**About this task:**
Pull from the data below each line where the word "void" occurs, and copy it.

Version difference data
:::
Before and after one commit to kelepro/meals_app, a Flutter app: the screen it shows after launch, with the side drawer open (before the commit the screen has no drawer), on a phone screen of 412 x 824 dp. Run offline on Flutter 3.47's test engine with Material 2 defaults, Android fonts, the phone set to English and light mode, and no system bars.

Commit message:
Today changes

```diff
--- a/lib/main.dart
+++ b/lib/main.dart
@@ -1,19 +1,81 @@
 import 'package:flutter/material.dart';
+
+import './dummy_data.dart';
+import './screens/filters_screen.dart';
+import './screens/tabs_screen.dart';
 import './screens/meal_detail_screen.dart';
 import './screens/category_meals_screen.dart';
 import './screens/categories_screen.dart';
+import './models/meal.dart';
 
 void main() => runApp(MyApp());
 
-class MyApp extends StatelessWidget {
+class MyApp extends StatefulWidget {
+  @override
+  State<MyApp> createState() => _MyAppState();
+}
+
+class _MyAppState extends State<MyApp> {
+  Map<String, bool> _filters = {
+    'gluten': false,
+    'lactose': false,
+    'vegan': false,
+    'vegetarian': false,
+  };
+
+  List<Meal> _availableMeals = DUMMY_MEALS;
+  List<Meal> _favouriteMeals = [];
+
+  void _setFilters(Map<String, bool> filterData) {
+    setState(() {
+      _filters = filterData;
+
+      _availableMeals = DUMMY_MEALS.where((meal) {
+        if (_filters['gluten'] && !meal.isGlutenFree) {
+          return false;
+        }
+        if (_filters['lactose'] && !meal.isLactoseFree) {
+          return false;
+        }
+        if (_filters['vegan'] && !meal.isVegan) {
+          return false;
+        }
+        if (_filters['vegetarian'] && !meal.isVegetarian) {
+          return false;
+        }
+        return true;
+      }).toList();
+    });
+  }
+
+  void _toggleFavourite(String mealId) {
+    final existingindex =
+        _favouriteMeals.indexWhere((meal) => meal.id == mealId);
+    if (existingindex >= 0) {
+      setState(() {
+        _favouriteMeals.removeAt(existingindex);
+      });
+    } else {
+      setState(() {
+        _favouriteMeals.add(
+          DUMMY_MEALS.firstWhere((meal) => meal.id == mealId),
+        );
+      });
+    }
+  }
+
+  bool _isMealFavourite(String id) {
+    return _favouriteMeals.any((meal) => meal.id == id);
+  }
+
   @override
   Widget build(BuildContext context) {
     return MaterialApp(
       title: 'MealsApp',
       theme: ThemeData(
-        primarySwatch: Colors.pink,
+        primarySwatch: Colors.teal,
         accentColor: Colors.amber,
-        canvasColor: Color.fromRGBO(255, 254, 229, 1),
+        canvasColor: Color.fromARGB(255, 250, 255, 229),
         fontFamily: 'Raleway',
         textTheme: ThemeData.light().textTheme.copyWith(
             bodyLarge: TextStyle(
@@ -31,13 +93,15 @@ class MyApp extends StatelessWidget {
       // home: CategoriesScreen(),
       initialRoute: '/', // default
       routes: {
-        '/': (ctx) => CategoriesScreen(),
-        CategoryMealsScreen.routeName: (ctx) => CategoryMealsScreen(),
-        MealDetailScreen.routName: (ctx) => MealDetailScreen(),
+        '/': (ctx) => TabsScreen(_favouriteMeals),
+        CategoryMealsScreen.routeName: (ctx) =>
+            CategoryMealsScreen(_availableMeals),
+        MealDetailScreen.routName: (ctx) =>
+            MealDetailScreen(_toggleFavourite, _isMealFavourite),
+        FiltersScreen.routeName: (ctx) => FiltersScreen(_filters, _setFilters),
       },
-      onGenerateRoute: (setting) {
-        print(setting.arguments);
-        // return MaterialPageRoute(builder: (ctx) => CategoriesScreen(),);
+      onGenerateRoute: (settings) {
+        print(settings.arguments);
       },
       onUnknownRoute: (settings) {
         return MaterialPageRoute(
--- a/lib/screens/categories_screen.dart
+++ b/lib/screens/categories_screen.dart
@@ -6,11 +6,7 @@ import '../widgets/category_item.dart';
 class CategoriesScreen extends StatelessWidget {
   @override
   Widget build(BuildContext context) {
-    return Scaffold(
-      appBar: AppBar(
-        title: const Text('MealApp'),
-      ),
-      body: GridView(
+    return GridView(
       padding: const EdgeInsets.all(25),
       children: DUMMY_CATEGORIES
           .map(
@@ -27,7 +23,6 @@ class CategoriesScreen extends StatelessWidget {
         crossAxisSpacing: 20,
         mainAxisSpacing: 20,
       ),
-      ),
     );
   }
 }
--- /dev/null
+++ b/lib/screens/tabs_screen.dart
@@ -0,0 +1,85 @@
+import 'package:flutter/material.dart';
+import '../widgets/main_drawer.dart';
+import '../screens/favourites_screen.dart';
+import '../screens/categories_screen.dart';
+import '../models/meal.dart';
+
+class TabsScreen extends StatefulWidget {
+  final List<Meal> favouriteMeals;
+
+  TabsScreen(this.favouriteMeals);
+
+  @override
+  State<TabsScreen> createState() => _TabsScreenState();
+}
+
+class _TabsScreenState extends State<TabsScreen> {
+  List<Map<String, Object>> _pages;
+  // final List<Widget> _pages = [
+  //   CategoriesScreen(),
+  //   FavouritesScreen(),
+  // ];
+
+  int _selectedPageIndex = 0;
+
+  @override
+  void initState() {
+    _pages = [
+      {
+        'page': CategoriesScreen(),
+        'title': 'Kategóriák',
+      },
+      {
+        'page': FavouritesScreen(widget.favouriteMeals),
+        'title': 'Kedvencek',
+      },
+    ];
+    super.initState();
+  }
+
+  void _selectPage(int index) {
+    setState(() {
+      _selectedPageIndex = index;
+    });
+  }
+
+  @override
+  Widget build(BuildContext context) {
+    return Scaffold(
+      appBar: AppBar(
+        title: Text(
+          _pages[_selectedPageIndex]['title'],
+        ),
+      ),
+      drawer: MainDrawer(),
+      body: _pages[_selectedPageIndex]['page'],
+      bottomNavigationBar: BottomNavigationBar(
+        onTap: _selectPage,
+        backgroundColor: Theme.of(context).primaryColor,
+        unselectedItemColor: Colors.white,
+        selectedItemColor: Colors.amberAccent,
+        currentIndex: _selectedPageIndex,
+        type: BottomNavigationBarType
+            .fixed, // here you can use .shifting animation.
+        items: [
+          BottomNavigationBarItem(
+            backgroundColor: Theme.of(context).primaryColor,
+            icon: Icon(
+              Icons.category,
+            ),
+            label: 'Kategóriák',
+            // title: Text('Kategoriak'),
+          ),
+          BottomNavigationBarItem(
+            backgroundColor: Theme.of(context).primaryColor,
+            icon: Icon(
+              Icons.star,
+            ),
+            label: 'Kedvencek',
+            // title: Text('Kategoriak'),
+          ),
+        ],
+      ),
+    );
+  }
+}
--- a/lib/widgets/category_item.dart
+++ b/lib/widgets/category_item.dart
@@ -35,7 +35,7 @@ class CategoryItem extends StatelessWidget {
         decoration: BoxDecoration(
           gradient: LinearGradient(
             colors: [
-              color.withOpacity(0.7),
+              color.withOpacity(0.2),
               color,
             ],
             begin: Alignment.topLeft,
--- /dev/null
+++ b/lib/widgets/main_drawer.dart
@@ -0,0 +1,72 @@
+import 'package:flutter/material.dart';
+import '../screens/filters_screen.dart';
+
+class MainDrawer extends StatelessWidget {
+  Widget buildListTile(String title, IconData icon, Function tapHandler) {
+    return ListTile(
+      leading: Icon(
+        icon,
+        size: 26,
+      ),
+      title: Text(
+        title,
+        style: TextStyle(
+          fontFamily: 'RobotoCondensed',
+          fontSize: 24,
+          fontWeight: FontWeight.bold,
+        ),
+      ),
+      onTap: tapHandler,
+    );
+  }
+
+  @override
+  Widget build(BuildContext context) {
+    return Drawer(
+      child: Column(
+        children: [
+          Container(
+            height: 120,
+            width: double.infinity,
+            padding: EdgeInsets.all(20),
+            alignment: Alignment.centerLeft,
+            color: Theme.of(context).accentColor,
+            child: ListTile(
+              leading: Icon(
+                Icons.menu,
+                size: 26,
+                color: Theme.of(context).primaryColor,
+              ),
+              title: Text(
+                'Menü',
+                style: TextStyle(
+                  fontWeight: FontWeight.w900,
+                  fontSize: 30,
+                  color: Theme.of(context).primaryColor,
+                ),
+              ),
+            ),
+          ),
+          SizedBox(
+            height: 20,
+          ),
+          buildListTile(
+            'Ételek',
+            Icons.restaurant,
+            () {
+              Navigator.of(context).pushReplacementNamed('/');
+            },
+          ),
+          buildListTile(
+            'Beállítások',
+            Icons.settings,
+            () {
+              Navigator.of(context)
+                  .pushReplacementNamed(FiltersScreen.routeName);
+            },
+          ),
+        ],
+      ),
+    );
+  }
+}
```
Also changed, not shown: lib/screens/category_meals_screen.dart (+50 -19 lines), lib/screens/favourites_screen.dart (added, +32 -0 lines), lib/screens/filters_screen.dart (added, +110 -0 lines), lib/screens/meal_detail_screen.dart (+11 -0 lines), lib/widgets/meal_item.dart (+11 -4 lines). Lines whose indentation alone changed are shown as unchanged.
:::
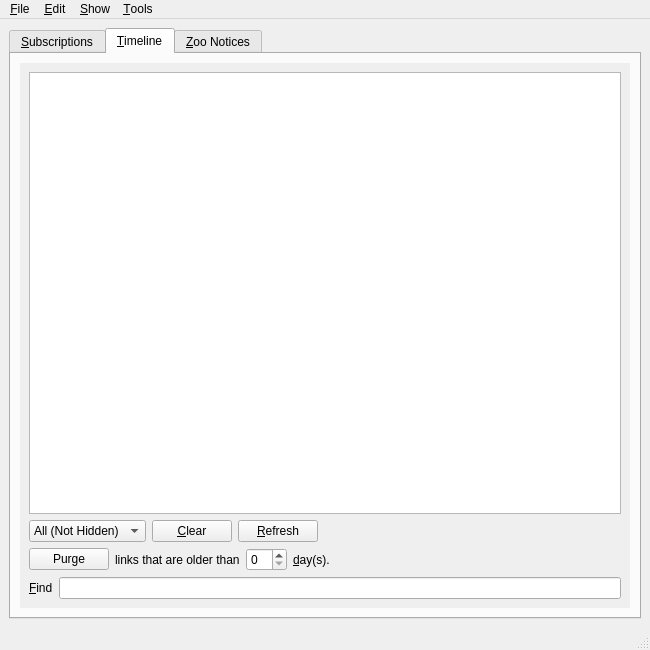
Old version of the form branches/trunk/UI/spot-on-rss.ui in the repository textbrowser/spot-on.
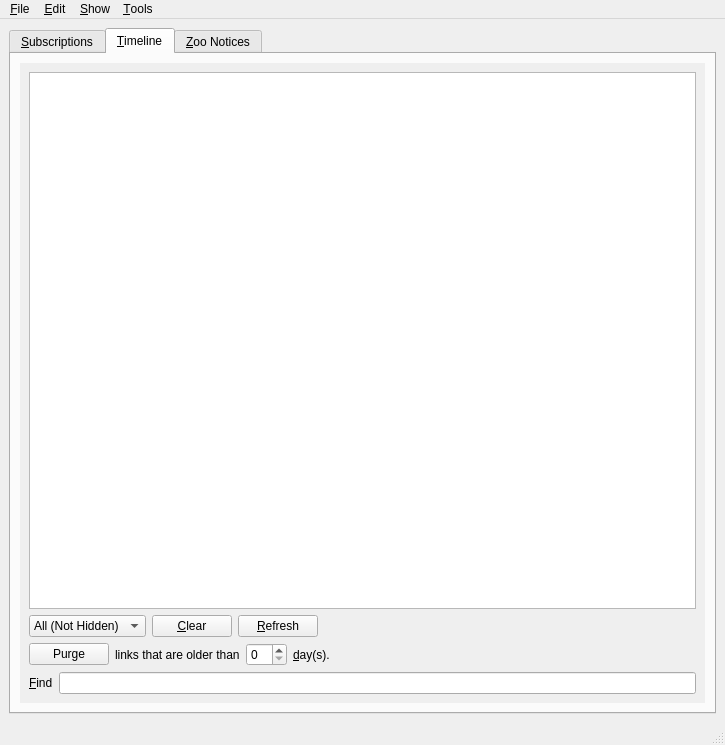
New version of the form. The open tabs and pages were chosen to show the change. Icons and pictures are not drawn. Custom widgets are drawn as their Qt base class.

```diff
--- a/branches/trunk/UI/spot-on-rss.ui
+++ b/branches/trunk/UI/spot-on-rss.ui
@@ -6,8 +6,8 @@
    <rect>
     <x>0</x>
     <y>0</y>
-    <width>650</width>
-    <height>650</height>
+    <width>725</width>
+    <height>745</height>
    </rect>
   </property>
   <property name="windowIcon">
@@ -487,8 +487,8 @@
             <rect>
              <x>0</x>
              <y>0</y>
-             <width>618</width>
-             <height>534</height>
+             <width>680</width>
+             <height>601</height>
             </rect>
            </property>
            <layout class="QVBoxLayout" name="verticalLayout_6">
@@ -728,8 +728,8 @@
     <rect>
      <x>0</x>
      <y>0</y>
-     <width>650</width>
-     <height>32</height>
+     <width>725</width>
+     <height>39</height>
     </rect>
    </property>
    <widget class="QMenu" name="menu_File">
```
:::
**Written reply:**
 void main() => runApp(MyApp());
+  void _setFilters(Map<String, bool> filterData) {
+  void _toggleFavourite(String mealId) {
+  void initState() {
+  void _selectPage(int index) {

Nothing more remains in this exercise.